AVAILABLE DATA START

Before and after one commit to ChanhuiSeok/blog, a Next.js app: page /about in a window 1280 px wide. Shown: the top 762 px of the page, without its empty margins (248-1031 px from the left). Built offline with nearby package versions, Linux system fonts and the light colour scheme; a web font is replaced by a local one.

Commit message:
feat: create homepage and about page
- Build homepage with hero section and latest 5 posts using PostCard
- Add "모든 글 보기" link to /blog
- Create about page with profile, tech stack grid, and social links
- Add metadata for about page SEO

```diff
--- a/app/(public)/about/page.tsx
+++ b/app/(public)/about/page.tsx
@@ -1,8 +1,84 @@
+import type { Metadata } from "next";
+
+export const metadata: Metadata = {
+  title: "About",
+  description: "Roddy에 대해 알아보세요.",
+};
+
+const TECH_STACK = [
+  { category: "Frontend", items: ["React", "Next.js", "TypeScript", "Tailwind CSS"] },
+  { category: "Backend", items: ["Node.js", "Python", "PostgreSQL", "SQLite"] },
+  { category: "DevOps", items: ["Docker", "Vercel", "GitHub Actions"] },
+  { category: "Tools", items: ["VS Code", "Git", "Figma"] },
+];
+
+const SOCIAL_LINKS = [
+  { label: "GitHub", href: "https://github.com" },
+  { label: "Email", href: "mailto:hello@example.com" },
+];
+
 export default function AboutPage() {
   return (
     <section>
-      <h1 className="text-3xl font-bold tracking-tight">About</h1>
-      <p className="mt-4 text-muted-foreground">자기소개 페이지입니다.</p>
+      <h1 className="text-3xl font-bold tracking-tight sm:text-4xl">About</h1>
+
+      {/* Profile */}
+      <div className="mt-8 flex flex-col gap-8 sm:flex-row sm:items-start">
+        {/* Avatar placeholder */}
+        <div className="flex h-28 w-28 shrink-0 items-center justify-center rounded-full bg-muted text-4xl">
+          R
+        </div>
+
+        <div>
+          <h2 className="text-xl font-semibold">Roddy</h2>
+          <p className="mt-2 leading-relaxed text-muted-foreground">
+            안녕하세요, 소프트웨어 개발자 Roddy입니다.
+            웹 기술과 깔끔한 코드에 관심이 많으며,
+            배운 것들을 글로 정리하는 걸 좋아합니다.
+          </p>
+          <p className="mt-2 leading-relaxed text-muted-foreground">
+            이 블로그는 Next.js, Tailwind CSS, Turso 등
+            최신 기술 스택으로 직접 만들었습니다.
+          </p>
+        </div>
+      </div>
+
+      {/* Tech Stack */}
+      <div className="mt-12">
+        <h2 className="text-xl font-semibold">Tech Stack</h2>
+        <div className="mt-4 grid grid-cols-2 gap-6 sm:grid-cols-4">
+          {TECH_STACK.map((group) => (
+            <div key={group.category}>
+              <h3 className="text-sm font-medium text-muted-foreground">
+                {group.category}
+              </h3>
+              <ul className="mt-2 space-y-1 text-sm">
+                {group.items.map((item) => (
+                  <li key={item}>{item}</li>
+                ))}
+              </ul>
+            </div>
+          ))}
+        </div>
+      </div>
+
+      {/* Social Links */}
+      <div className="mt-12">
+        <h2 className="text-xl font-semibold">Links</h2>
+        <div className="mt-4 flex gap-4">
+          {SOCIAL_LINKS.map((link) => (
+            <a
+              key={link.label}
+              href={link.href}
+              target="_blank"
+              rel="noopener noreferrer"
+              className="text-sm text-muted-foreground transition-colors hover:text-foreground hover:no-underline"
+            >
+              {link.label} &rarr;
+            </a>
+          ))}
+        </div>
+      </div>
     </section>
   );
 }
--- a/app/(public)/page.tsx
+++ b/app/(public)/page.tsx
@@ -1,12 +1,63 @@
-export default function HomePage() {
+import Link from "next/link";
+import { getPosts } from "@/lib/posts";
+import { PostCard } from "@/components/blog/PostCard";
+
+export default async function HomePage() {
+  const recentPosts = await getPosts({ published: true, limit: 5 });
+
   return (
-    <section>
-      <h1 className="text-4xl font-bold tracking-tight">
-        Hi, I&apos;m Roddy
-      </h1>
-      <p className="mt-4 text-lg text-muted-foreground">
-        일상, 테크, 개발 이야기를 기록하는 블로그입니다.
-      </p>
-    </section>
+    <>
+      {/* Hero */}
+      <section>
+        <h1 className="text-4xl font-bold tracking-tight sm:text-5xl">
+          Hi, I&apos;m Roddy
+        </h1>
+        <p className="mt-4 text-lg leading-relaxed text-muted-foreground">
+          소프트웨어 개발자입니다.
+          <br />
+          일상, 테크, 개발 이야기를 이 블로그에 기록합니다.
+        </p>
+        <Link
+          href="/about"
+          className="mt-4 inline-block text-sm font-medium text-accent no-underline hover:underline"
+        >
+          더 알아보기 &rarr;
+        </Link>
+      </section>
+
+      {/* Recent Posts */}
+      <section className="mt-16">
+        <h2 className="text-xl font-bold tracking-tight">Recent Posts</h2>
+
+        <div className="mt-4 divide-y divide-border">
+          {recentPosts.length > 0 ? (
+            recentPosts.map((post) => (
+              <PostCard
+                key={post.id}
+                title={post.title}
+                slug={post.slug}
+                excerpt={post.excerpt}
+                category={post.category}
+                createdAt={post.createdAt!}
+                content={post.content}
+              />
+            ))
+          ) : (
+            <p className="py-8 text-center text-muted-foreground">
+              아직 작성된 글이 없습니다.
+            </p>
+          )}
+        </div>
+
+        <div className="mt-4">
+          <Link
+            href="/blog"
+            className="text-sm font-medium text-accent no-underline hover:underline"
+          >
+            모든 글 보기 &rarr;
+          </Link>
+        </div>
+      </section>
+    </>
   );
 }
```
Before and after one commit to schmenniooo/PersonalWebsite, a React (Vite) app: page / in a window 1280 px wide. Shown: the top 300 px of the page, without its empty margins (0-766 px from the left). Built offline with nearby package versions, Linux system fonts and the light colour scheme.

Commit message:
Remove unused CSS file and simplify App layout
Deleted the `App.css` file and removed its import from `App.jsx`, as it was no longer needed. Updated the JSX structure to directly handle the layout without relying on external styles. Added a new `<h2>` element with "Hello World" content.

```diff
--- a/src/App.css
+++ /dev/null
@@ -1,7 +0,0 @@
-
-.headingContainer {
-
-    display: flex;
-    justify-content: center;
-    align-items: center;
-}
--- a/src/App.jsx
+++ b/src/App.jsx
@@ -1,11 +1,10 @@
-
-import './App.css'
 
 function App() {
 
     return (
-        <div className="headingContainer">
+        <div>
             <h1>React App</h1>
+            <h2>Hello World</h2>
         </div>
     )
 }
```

AVAILABLE DATA END

» TASK ITEM
An identical copy of the preceding records should be returned.

» TASK ANSWER
Before and after one commit to ChanhuiSeok/blog, a Next.js app: page /about in a window 1280 px wide. Shown: the top 762 px of the page, without its empty margins (248-1031 px from the left). Built offline with nearby package versions, Linux system fonts and the light colour scheme; a web font is replaced by a local one.

Commit message:
feat: create homepage and about page
- Build homepage with hero section and latest 5 posts using PostCard
- Add "모든 글 보기" link to /blog
- Create about page with profile, tech stack grid, and social links
- Add metadata for about page SEO

```diff
--- a/app/(public)/about/page.tsx
+++ b/app/(public)/about/page.tsx
@@ -1,8 +1,84 @@
+import type { Metadata } from "next";
+
+export const metadata: Metadata = {
+  title: "About",
+  description: "Roddy에 대해 알아보세요.",
+};
+
+const TECH_STACK = [
+  { category: "Frontend", items: ["React", "Next.js", "TypeScript", "Tailwind CSS"] },
+  { category: "Backend", items: ["Node.js", "Python", "PostgreSQL", "SQLite"] },
+  { category: "DevOps", items: ["Docker", "Vercel", "GitHub Actions"] },
+  { category: "Tools", items: ["VS Code", "Git", "Figma"] },
+];
+
+const SOCIAL_LINKS = [
+  { label: "GitHub", href: "https://github.com" },
+  { label: "Email", href: "mailto:hello@example.com" },
+];
+
 export default function AboutPage() {
   return (
     <section>
-      <h1 className="text-3xl font-bold tracking-tight">About</h1>
-      <p className="mt-4 text-muted-foreground">자기소개 페이지입니다.</p>
+      <h1 className="text-3xl font-bold tracking-tight sm:text-4xl">About</h1>
+
+      {/* Profile */}
+      <div className="mt-8 flex flex-col gap-8 sm:flex-row sm:items-start">
+        {/* Avatar placeholder */}
+        <div className="flex h-28 w-28 shrink-0 items-center justify-center rounded-full bg-muted text-4xl">
+          R
+        </div>
+
+        <div>
+          <h2 className="text-xl font-semibold">Roddy</h2>
+          <p className="mt-2 leading-relaxed text-muted-foreground">
+            안녕하세요, 소프트웨어 개발자 Roddy입니다.
+            웹 기술과 깔끔한 코드에 관심이 많으며,
+            배운 것들을 글로 정리하는 걸 좋아합니다.
+          </p>
+          <p className="mt-2 leading-relaxed text-muted-foreground">
+            이 블로그는 Next.js, Tailwind CSS, Turso 등
+            최신 기술 스택으로 직접 만들었습니다.
+          </p>
+        </div>
+      </div>
+
+      {/* Tech Stack */}
+      <div className="mt-12">
+        <h2 className="text-xl font-semibold">Tech Stack</h2>
+        <div className="mt-4 grid grid-cols-2 gap-6 sm:grid-cols-4">
+          {TECH_STACK.map((group) => (
+            <div key={group.category}>
+              <h3 className="text-sm font-medium text-muted-foreground">
+                {group.category}
+              </h3>
+              <ul className="mt-2 space-y-1 text-sm">
+                {group.items.map((item) => (
+                  <li key={item}>{item}</li>
+                ))}
+              </ul>
+            </div>
+          ))}
+        </div>
+      </div>
+
+      {/* Social Links */}
+      <div className="mt-12">
+        <h2 className="text-xl font-semibold">Links</h2>
+        <div className="mt-4 flex gap-4">
+          {SOCIAL_LINKS.map((link) => (
+            <a
+              key={link.label}
+              href={link.href}
+              target="_blank"
+              rel="noopener noreferrer"
+              className="text-sm text-muted-foreground transition-colors hover:text-foreground hover:no-underline"
+            >
+              {link.label} &rarr;
+            </a>
+          ))}
+        </div>
+      </div>
     </section>
   );
 }
--- a/app/(public)/page.tsx
+++ b/app/(public)/page.tsx
@@ -1,12 +1,63 @@
-export default function HomePage() {
+import Link from "next/link";
+import { getPosts } from "@/lib/posts";
+import { PostCard } from "@/components/blog/PostCard";
+
+export default async function HomePage() {
+  const recentPosts = await getPosts({ published: true, limit: 5 });
+
   return (
-    <section>
-      <h1 className="text-4xl font-bold tracking-tight">
-        Hi, I&apos;m Roddy
-      </h1>
-      <p className="mt-4 text-lg text-muted-foreground">
-        일상, 테크, 개발 이야기를 기록하는 블로그입니다.
-      </p>
-    </section>
+    <>
+      {/* Hero */}
+      <section>
+        <h1 className="text-4xl font-bold tracking-tight sm:text-5xl">
+          Hi, I&apos;m Roddy
+        </h1>
+        <p className="mt-4 text-lg leading-relaxed text-muted-foreground">
+          소프트웨어 개발자입니다.
+          <br />
+          일상, 테크, 개발 이야기를 이 블로그에 기록합니다.
+        </p>
+        <Link
+          href="/about"
+          className="mt-4 inline-block text-sm font-medium text-accent no-underline hover:underline"
+        >
+          더 알아보기 &rarr;
+        </Link>
+      </section>
+
+      {/* Recent Posts */}
+      <section className="mt-16">
+        <h2 className="text-xl font-bold tracking-tight">Recent Posts</h2>
+
+        <div className="mt-4 divide-y divide-border">
+          {recentPosts.length > 0 ? (
+            recentPosts.map((post) => (
+              <PostCard
+                key={post.id}
+                title={post.title}
+                slug={post.slug}
+                excerpt={post.excerpt}
+                category={post.category}
+                createdAt={post.createdAt!}
+                content={post.content}
+              />
+            ))
+          ) : (
+            <p className="py-8 text-center text-muted-foreground">
+              아직 작성된 글이 없습니다.
+            </p>
+          )}
+        </div>
+
+        <div className="mt-4">
+          <Link
+            href="/blog"
+            className="text-sm font-medium text-accent no-underline hover:underline"
+          >
+            모든 글 보기 &rarr;
+          </Link>
+        </div>
+      </section>
+    </>
   );
 }
```
Before and after one commit to schmenniooo/PersonalWebsite, a React (Vite) app: page / in a window 1280 px wide. Shown: the top 300 px of the page, without its empty margins (0-766 px from the left). Built offline with nearby package versions, Linux system fonts and the light colour scheme.

Commit message:
Remove unused CSS file and simplify App layout
Deleted the `App.css` file and removed its import from `App.jsx`, as it was no longer needed. Updated the JSX structure to directly handle the layout without relying on external styles. Added a new `<h2>` element with "Hello World" content.

```diff
--- a/src/App.css
+++ /dev/null
@@ -1,7 +0,0 @@
-
-.headingContainer {
-
-    display: flex;
-    justify-content: center;
-    align-items: center;
-}
--- a/src/App.jsx
+++ b/src/App.jsx
@@ -1,11 +1,10 @@
-
-import './App.css'
 
 function App() {
 
     return (
-        <div className="headingContainer">
+        <div>
             <h1>React App</h1>
+            <h2>Hello World</h2>
         </div>
     )
 }
```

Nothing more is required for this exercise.